The Making of Marines—Then and Now
When Colonel John Ripley speaks, his words paint pictures in a listener's mind. Ripley is also a man who has thoroughly absorbed the ethos of the Marine Corps. His career included Navy Cross heroics in the Vietnam War, service as senior Marine at the Naval Academy (where he graduated in 1962), and a post-active-duty tour as director of the Marine Corps History and Museums Division.
Colonel Ripley's retelling of events in
the Naval Institute's Americans at War Series
Earlier this year the recruit depot at Parris Island, South Carolina, invited Ripley to return to the place where he began his Marine service as an enlistee in June 1957. The memories click easily into place as he recalls that beginning. Newly graduated from high school, he began with a bus ride from his home in southwest Virginia to the recruiting station in Richmond. Along came a train known as the "Swamp Special" that was moving southward along the Atlantic seaboard to pick up young men for delivery to recruit training.
The last two cars of the train were for the new recruits only, and Ripley was dumbfounded when he got aboard. As he sat quietly in his seat, he observed that many of his new mates had created pandemonium. People were yelling, running around, and throwing things at each other. A thought flashed through his mind, "What in the hell have I gotten into here?" A vendor entered one car with a basket of sandwiches for sale. The rowdy soon-to-be-former-civilians assaulted the salesman, grabbed his wares, threw him out of the car, and filled the air with sandwiches.
One Marine staff sergeant was on board to keep order, but the situation was clearly beyond his control. Apparently he or someone else on the train communicated ahead to Yamassee, South Carolina, the whistle-stop town where the Swamp Special was headed. A welcoming committee of some 100 Marines was on hand to take charge and ended the party abruptly.
A ride in a school bus took Ripley and his new cohorts some 30 miles through a forest for arrival at Parris Island in the wee hours of the morning. There would be no sleep that night and seldom enough of it in the weeks to come. In the H shaped wood-frame barracks of that era, the heads contained too few sinks and mirrors for a platoon of more than 80 men. Morning shaving meant a crowded line of six or seven recruits bobbing back and forth in front of each mirror.
The training routine inculcated teamwork and discipline, but the learning was no easy task. The principal lesson soon became abundantly clear—do exactly what you're told and do it without question or murmur. Drilling took up large parts of the routine. There were lectures outside in the South Carolina sun and frequent inspections. One day, after he had dutifully washed his uniforms in a bucket, Ripley presented them to his drill instructor. The DI scooped one item of clothing out of the bucket with a swagger stick and pronounced it "too soapy." Ripley tried to explain that it wasn't, which resulted in his uniforms and bucket being hurled into a swamp so he could wash everything again.

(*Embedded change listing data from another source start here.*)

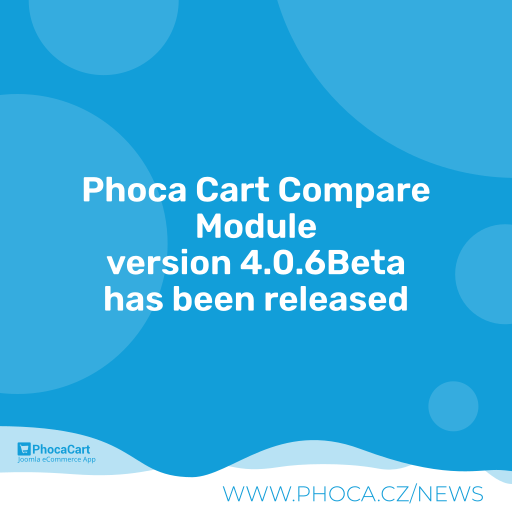
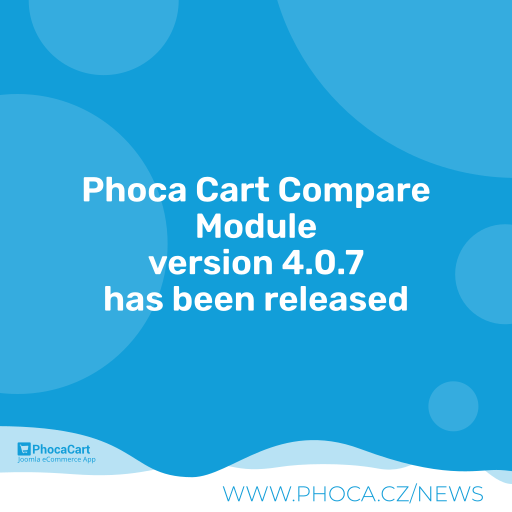
4.0.7

Changed region(s): [[0.1875, 0.4688, 0.8125, 0.5625]]

diff --git a/README.MD b/README.MD
@@ -60,7 +60,7 @@ Phoca Cart Compare Module - a Joomla! CMS module which displays selected product
 
 ## Version (Joomla! 4.x)
 
-4.0.6Beta
+4.0.7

Weeks passed as the recruits learned the precise rituals involved in handling and cleaning their M-1 rifles, marksmanship training, obstacle courses, and all the demands for learning the Marine Corps way. One recruit casually set his rifle down briefly to get something from his locker, and soon his mates rushed toward him to have him get hold of the rifle before he or they could be punished for his laxity. Another time the DI halted Ripley's platoon as a much more seasoned one marched by. Ripley figured it was a deliberate lesson—a demonstration of what can come from training. The experienced recruits strode by with a precision that was accented as dozens of heels hit the pavement in unison. The words and examples flowed into the increasingly capable recruits of Ripley's platoon as they grew in confidence to the point that they began to see themselves as salty.
All those memories—and more—abounded in Ripley's head as he went back to Parris Island this year. There he saw the culmination of training for a new group of recruits, this one from a computer and video-game generation far removed from his own. The final exam field exercise is now a demanding day-and-night ordeal that truly fits its name—"The Crucible." The young men and women go out for an intense period that involves sleep deprivation, short rations, and the repeated lesson that none of them can succeed alone; teamwork is essential.
Back where he had started, Ripley reviewed a parade in his honor, visited with impressive staff NCOs who had returned from tours of duty in Iraq, and watched as the most recent group of recruits finished up. They had come back from their crucible exhausted, hollow-eyed, and soaked from pouring out rivers of sweat. They changed into clean uniforms for their graduation. As they stood in ranks, in view of family and friends in the nearby bleachers, drill instructors passed among them, passing out cards that were attached to the eagle-globe-and-anchor emblem of the Corps. Now, finally, they could call themselves "Marines."
In that moment, Colonel Ripley observed a display of what he called "pure, raw emotion" as the youngsters realized what they had accomplished. For a Marine who had gone through the boot camp experience himself 50 years earlier, it was also a moment of emotion and pride.